  2. Calmgrove says:

    Hmm, do we count The Crown as historical drama?! As Prince Harry would say, it’s not a documentary! Other than that I can’t offhand think of anything I’ve watched that would count, though I’ve watched quite a few historical docs on telly recently by the likes of Alice Roberts and Janina Ramirez, for example. Theatre? No, not here in Wales anyway, in fact nothing live for well over a year…

    • Helen says:

      Yes, I think we can count The Crown! Speaking of historical documentaries, although they don’t quite fit the subject of this month’s post, you may have given me an idea for a future post…

  3. jessicabookworm says:

    I have really missed going to the theatre! However now you’ve got me thinking, I don’t think I have been to see any historical plays, that weren’t based on books, such as: The Diary of the Anne Frank: The Play and The Woman in Black. Before lockdown though my last trip to the theatre was to see a wonderful history talk by Neil Oliver on his then new book The History of the British Isles in 100 Places, which I am reading now. 🙂

  4. Judy Krueger says:

    I have not been attracted to the theater for many years. Even movies of Shakespeare plays are hard for me to get through.
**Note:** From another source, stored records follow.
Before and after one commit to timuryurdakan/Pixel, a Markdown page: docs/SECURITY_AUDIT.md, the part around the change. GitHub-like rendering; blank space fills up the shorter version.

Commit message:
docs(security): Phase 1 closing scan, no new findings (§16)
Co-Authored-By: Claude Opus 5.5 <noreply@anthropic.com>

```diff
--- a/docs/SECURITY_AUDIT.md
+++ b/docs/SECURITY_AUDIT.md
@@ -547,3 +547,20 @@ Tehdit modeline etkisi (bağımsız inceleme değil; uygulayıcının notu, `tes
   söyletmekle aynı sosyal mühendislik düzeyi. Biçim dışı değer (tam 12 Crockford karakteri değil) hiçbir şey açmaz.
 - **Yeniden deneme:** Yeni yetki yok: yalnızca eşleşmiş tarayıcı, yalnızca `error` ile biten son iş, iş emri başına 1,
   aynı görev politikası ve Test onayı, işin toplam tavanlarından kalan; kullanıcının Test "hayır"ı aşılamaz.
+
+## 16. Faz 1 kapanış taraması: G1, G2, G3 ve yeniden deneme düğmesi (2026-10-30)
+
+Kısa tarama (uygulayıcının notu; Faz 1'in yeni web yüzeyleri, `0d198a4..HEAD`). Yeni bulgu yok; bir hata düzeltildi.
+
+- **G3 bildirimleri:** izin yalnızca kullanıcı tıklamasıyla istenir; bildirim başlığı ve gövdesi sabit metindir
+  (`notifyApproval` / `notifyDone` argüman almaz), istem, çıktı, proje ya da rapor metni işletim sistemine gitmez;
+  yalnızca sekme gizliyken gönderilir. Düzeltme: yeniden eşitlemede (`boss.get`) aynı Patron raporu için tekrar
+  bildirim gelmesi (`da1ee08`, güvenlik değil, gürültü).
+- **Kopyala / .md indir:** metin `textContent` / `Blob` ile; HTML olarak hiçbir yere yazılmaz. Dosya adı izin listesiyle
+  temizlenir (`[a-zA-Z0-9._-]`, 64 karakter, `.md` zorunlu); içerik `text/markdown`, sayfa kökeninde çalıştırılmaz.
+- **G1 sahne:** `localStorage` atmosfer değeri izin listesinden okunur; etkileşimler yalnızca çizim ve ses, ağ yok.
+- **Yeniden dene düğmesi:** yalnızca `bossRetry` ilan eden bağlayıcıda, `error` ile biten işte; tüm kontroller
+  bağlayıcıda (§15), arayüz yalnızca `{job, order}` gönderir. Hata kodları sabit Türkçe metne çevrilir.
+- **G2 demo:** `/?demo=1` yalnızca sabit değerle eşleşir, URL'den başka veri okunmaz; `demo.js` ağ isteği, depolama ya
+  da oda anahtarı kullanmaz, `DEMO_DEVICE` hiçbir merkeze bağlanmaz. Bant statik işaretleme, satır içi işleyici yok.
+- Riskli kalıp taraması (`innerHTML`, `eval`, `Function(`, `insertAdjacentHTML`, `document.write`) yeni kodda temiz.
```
Fences, the 2016 movie made from a play by August Wilson was the best historical drama I have seen in a while.

  5. Lory says:

    Nice idea for a topic! The Madness of King George by Alan Bennett springs to mind. And how about Amadeus by Peter Shaffer, Arcadia by Tom Stoppard, and of course Hamilton …

  6. Books and livres (@AndLivres) says:

    I haven’t missed much going to the theatre during the pandemic because I live in a small country village and the nearest theatre is… far. But I used to enjoy a lot watching theatre on TV, especially the BBC Shakespeare plays that were broadcasted when I was a teenager 🙂

    • Helen says:

      Thanks for those, Jeanne! I haven’t read or seen any of the original plays, though I’m familiar with some of the film versions of course.

Please leave a comment. Thanks!

Fill in your details below or click an icon to log in:

WordPress.com Logo

You are commenting using your WordPress.com account. Log Out /  Change )

Google photo

You are commenting using your Google account. Log Out /  Change )

Twitter picture

You are commenting using your Twitter account. Log Out /  Change )

Facebook photo

You are commenting using your Facebook account. Log Out /  Change )

Connecting to %s

This site uses Akismet to reduce spam. Learn how your comment data is processed.